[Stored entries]
★ ★ ★ ★ ★
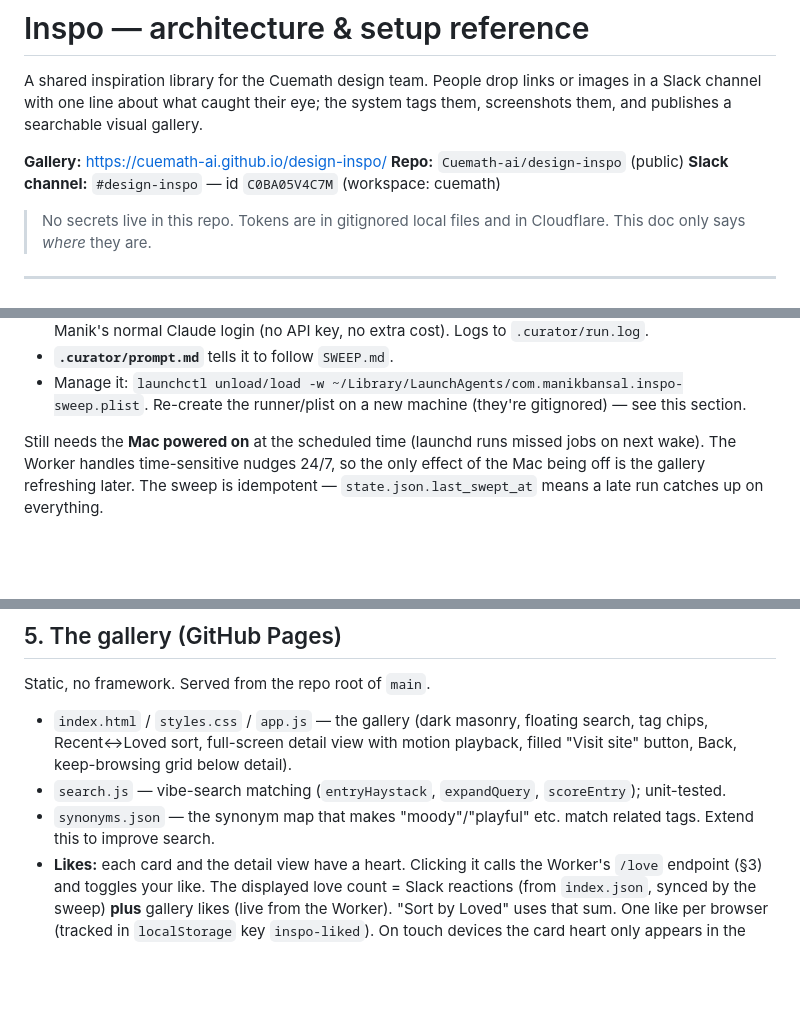
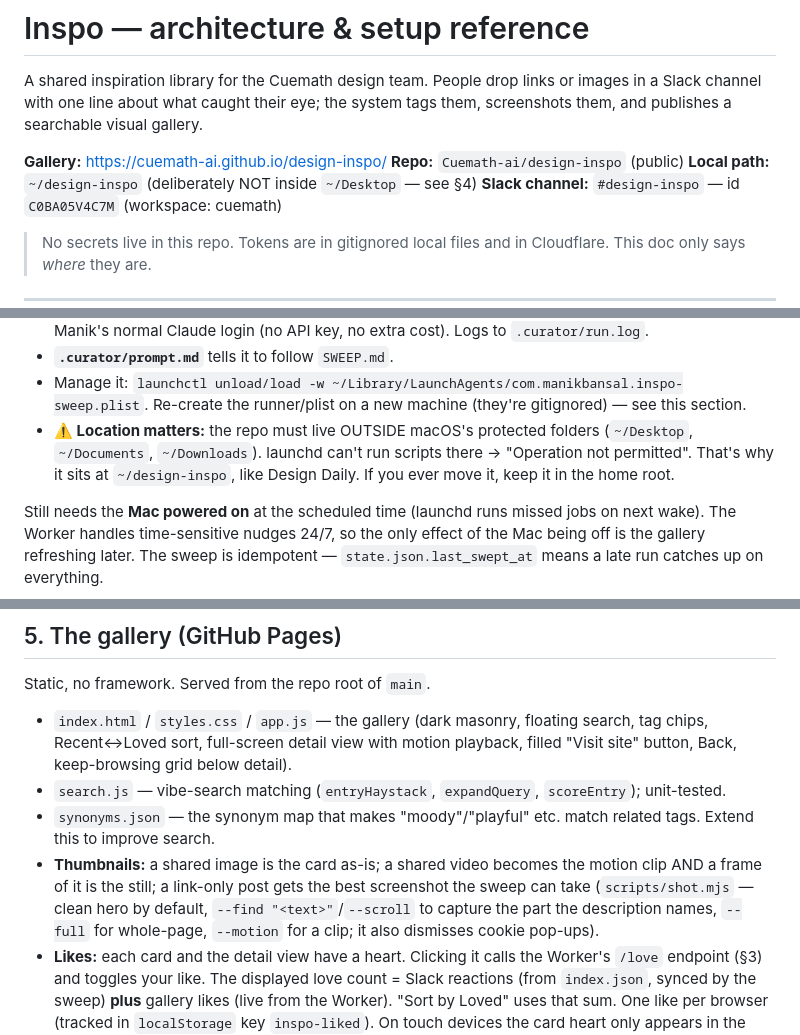
Before and after one commit to Cuemath-ai/design-inspo, a Markdown page: ARCHITECTURE.md, 3 parts joined by grey strips. GitHub-like rendering; blank space fills up the shorter version.

```diff
--- a/ARCHITECTURE.md
+++ b/ARCHITECTURE.md
@@ -6,6 +6,7 @@ tags them, screenshots them, and publishes a searchable visual gallery.
 
 **Gallery:** https://cuemath-ai.github.io/design-inspo/
 **Repo:** `Cuemath-ai/design-inspo` (public)
+**Local path:** `~/design-inspo` (deliberately NOT inside `~/Desktop` — see §4)
 **Slack channel:** `#design-inspo` — id `C0BA05V4C7M` (workspace: cuemath)
 
 > No secrets live in this repo. Tokens are in gitignored local files and in
@@ -118,6 +119,10 @@ background: no Claude app open, no permission prompts.**
 - **`.curator/prompt.md`** tells it to follow `SWEEP.md`.
 - Manage it: `launchctl unload/load -w ~/Library/LaunchAgents/com.manikbansal.inspo-sweep.plist`.
   Re-create the runner/plist on a new machine (they're gitignored) — see this section.
+- **⚠️ Location matters:** the repo must live OUTSIDE macOS's protected folders
+  (`~/Desktop`, `~/Documents`, `~/Downloads`). launchd can't run scripts there →
+  "Operation not permitted". That's why it sits at `~/design-inspo`, like Design
+  Daily. If you ever move it, keep it in the home root.
 
 Still needs the **Mac powered on** at the scheduled time (launchd runs missed
 jobs on next wake). The Worker handles time-sensitive nudges 24/7, so the only
@@ -167,6 +172,11 @@ Static, no framework. Served from the repo root of `main`.
   `scoreEntry`); unit-tested.
 - `synonyms.json` — the synonym map that makes "moody"/"playful" etc. match
   related tags. Extend this to improve search.
+- **Thumbnails:** a shared image is the card as-is; a shared video becomes the
+  motion clip AND a frame of it is the still; a link-only post gets the best
+  screenshot the sweep can take (`scripts/shot.mjs` — clean hero by default,
+  `--find "<text>"`/`--scroll` to capture the part the description names, `--full`
+  for whole-page, `--motion` for a clip; it also dismisses cookie pop-ups).
 - **Likes:** each card and the detail view have a heart. Clicking it calls the
   Worker's `/love` endpoint (§3) and toggles your like. The displayed love count
   = Slack reactions (from `index.json`, synced by the sweep) **plus** gallery
```
Also changed, not shown: other parts of ARCHITECTURE.md (+18 -7 lines).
★ ★ ★ ★ ★
● INSTRUCTIONS TO FOLLOW:
Output a faithful copy of the data, with each picture left out.

● SOLUTION BELOW:
Before and after one commit to Cuemath-ai/design-inspo, a Markdown page: ARCHITECTURE.md, 3 parts joined by grey strips. GitHub-like rendering; blank space fills up the shorter version.

```diff
--- a/ARCHITECTURE.md
+++ b/ARCHITECTURE.md
@@ -6,6 +6,7 @@ tags them, screenshots them, and publishes a searchable visual gallery.
 
 **Gallery:** https://cuemath-ai.github.io/design-inspo/
 **Repo:** `Cuemath-ai/design-inspo` (public)
+**Local path:** `~/design-inspo` (deliberately NOT inside `~/Desktop` — see §4)
 **Slack channel:** `#design-inspo` — id `C0BA05V4C7M` (workspace: cuemath)
 
 > No secrets live in this repo. Tokens are in gitignored local files and in
@@ -118,6 +119,10 @@ background: no Claude app open, no permission prompts.**
 - **`.curator/prompt.md`** tells it to follow `SWEEP.md`.
 - Manage it: `launchctl unload/load -w ~/Library/LaunchAgents/com.manikbansal.inspo-sweep.plist`.
   Re-create the runner/plist on a new machine (they're gitignored) — see this section.
+- **⚠️ Location matters:** the repo must live OUTSIDE macOS's protected folders
+  (`~/Desktop`, `~/Documents`, `~/Downloads`). launchd can't run scripts there →
+  "Operation not permitted". That's why it sits at `~/design-inspo`, like Design
+  Daily. If you ever move it, keep it in the home root.
 
 Still needs the **Mac powered on** at the scheduled time (launchd runs missed
 jobs on next wake). The Worker handles time-sensitive nudges 24/7, so the only
@@ -167,6 +172,11 @@ Static, no framework. Served from the repo root of `main`.
   `scoreEntry`); unit-tested.
 - `synonyms.json` — the synonym map that makes "moody"/"playful" etc. match
   related tags. Extend this to improve search.
+- **Thumbnails:** a shared image is the card as-is; a shared video becomes the
+  motion clip AND a frame of it is the still; a link-only post gets the best
+  screenshot the sweep can take (`scripts/shot.mjs` — clean hero by default,
+  `--find "<text>"`/`--scroll` to capture the part the description names, `--full`
+  for whole-page, `--motion` for a clip; it also dismisses cookie pop-ups).
 - **Likes:** each card and the detail view have a heart. Clicking it calls the
   Worker's `/love` endpoint (§3) and toggles your like. The displayed love count
   = Slack reactions (from `index.json`, synced by the sweep) **plus** gallery
```
Also changed, not shown: other parts of ARCHITECTURE.md (+18 -7 lines).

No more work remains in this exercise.